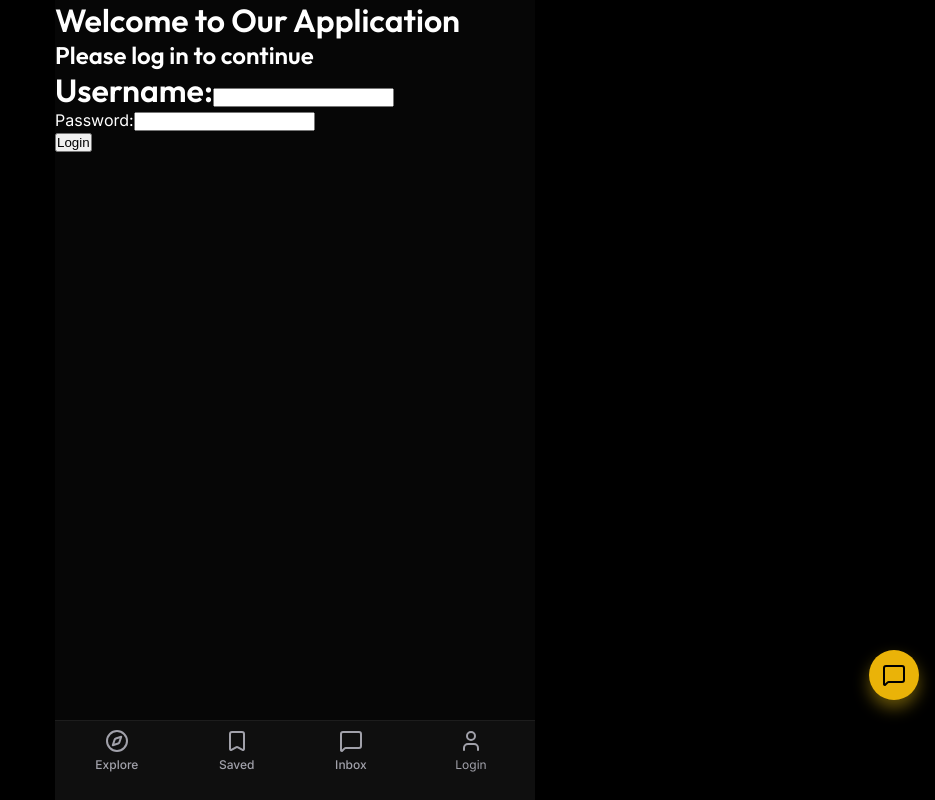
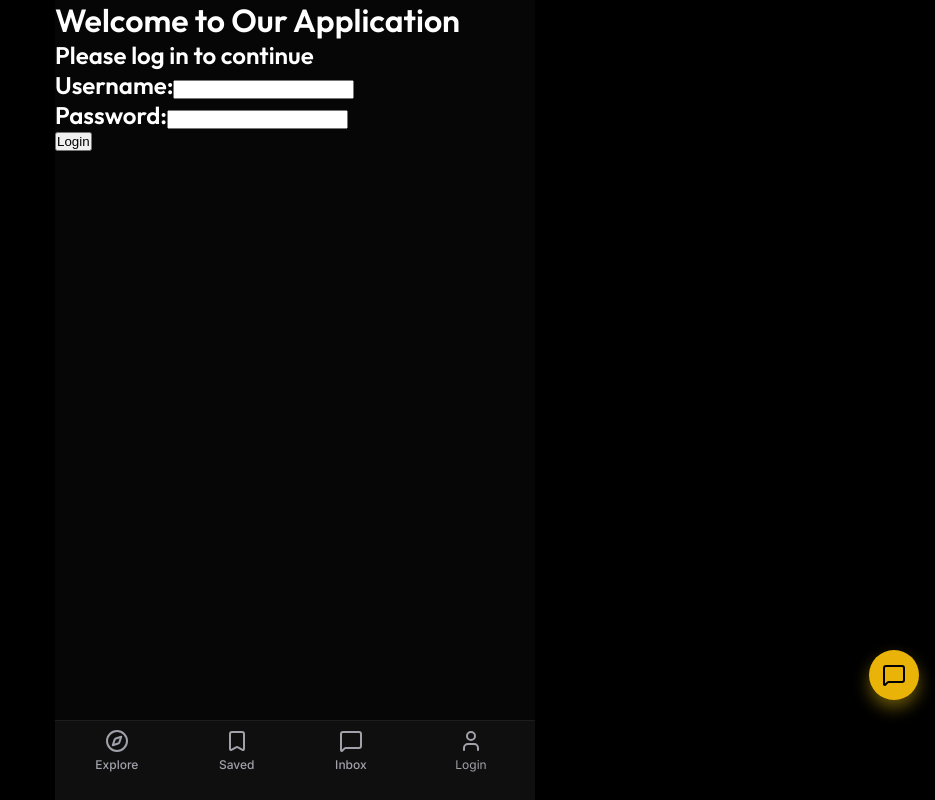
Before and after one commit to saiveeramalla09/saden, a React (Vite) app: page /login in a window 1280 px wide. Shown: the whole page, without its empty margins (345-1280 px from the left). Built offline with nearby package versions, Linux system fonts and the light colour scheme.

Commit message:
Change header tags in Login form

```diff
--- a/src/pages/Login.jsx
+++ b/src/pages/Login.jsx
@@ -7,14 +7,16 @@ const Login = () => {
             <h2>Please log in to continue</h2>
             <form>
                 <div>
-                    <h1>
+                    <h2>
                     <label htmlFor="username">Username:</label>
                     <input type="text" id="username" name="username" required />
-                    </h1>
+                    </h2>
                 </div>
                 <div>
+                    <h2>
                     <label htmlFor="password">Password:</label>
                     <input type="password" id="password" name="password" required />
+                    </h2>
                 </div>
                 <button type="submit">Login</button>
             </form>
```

==

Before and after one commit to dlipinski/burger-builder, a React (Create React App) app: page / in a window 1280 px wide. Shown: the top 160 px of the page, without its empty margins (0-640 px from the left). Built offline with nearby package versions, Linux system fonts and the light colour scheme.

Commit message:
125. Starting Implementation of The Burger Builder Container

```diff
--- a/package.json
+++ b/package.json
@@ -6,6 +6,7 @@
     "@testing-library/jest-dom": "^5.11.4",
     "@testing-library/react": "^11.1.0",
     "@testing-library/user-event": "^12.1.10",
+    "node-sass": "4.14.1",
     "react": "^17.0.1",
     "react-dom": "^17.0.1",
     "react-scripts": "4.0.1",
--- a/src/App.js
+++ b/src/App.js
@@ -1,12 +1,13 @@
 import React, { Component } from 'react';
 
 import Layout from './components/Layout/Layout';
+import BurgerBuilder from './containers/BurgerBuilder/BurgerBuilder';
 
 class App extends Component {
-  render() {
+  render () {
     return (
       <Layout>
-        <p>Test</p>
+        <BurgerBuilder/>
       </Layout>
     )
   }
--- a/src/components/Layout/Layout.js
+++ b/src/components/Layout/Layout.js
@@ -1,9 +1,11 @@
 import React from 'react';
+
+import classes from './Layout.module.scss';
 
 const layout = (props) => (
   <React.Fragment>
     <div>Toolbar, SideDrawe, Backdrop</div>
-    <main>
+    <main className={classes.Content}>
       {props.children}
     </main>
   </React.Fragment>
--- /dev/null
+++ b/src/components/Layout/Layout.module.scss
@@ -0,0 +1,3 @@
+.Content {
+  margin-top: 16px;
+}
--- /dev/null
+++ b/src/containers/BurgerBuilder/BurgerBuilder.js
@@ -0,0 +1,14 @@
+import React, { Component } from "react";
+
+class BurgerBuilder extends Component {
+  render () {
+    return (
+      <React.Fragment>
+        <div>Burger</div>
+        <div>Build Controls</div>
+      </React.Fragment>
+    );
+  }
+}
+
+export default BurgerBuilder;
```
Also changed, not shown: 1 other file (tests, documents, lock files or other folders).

--

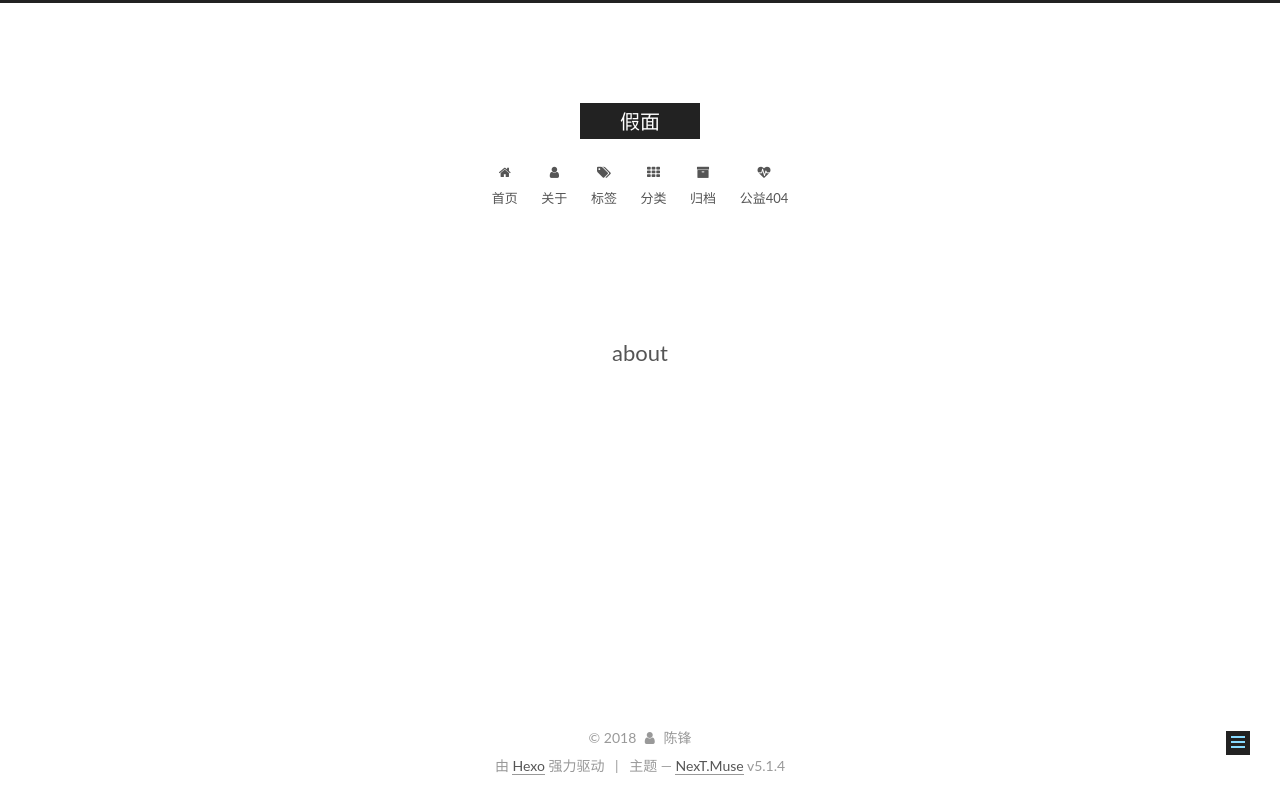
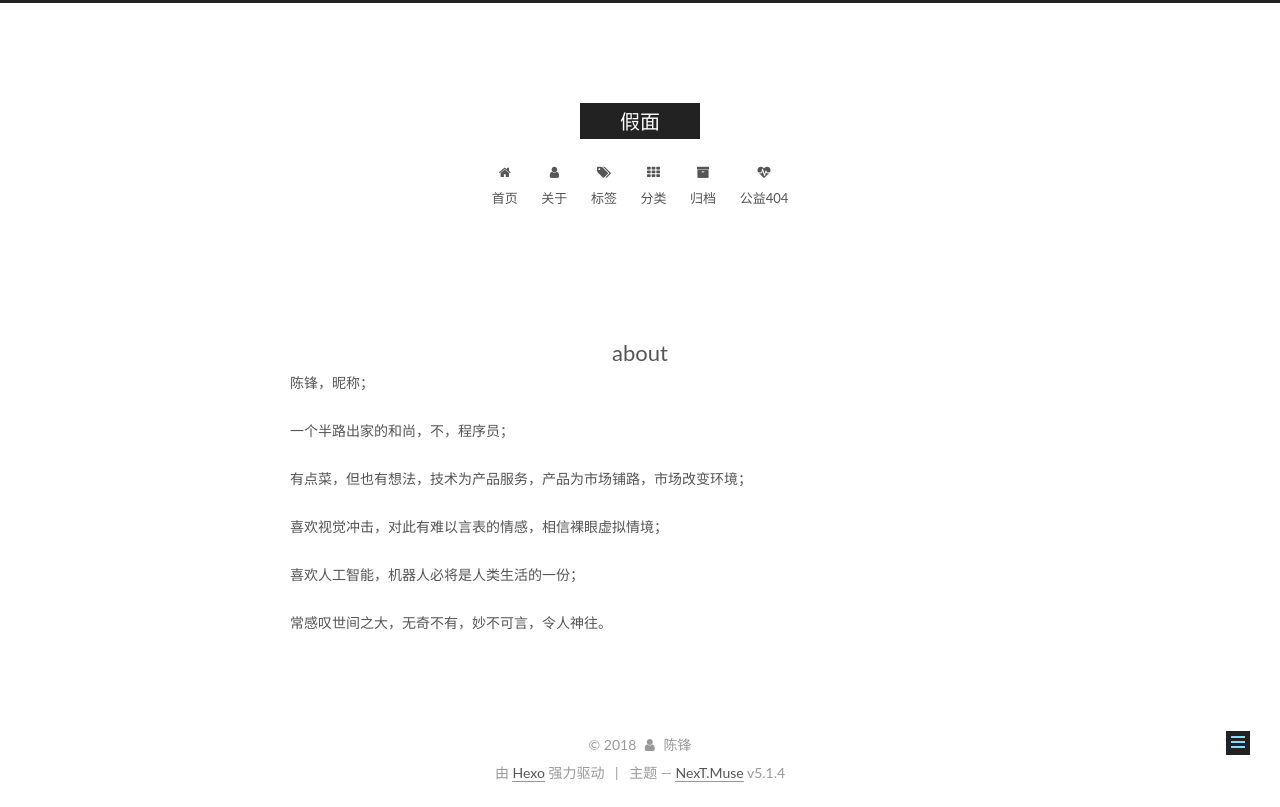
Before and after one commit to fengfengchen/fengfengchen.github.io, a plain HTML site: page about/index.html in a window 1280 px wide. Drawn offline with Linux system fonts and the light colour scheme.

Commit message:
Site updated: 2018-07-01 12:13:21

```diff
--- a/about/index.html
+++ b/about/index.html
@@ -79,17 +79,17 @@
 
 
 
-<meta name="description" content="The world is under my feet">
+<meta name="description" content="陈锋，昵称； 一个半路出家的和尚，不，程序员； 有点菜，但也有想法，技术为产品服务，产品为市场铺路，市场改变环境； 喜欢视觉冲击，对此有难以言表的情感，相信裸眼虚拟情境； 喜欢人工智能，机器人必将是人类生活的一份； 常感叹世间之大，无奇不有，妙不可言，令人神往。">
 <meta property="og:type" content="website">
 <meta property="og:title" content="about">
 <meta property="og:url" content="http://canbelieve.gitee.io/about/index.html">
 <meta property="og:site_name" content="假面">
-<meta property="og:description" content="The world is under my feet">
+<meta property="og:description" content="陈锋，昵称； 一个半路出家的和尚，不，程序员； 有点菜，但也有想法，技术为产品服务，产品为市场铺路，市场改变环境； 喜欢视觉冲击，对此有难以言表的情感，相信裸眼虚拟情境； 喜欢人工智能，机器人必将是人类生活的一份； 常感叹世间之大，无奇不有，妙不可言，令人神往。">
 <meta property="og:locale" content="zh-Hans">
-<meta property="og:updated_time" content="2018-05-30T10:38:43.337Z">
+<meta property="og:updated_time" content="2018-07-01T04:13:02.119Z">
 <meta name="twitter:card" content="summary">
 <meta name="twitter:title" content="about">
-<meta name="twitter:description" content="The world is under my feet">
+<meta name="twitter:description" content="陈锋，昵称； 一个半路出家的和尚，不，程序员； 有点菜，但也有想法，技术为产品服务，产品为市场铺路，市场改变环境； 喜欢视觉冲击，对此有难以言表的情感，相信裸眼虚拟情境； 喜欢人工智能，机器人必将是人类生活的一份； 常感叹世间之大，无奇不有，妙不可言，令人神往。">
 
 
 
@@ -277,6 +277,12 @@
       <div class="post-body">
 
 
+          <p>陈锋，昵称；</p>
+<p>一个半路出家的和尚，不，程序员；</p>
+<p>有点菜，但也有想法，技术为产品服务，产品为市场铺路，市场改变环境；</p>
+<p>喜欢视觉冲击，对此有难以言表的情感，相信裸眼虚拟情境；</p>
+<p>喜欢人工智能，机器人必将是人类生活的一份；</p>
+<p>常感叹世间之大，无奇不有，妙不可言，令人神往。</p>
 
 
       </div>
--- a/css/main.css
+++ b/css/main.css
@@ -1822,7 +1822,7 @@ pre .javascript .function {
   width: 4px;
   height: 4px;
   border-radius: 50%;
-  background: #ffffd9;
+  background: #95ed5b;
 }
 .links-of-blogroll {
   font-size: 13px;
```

_Work instructions_. Whenever a line includes the word "index", pull it out of the entries.

_Written answer_.
Before and after one commit to fengfengchen/fengfengchen.github.io, a plain HTML site: page about/index.html in a window 1280 px wide. Drawn offline with Linux system fonts and the light colour scheme.
--- a/about/index.html
+++ b/about/index.html
 <meta property="og:url" content="http://canbelieve.gitee.io/about/index.html">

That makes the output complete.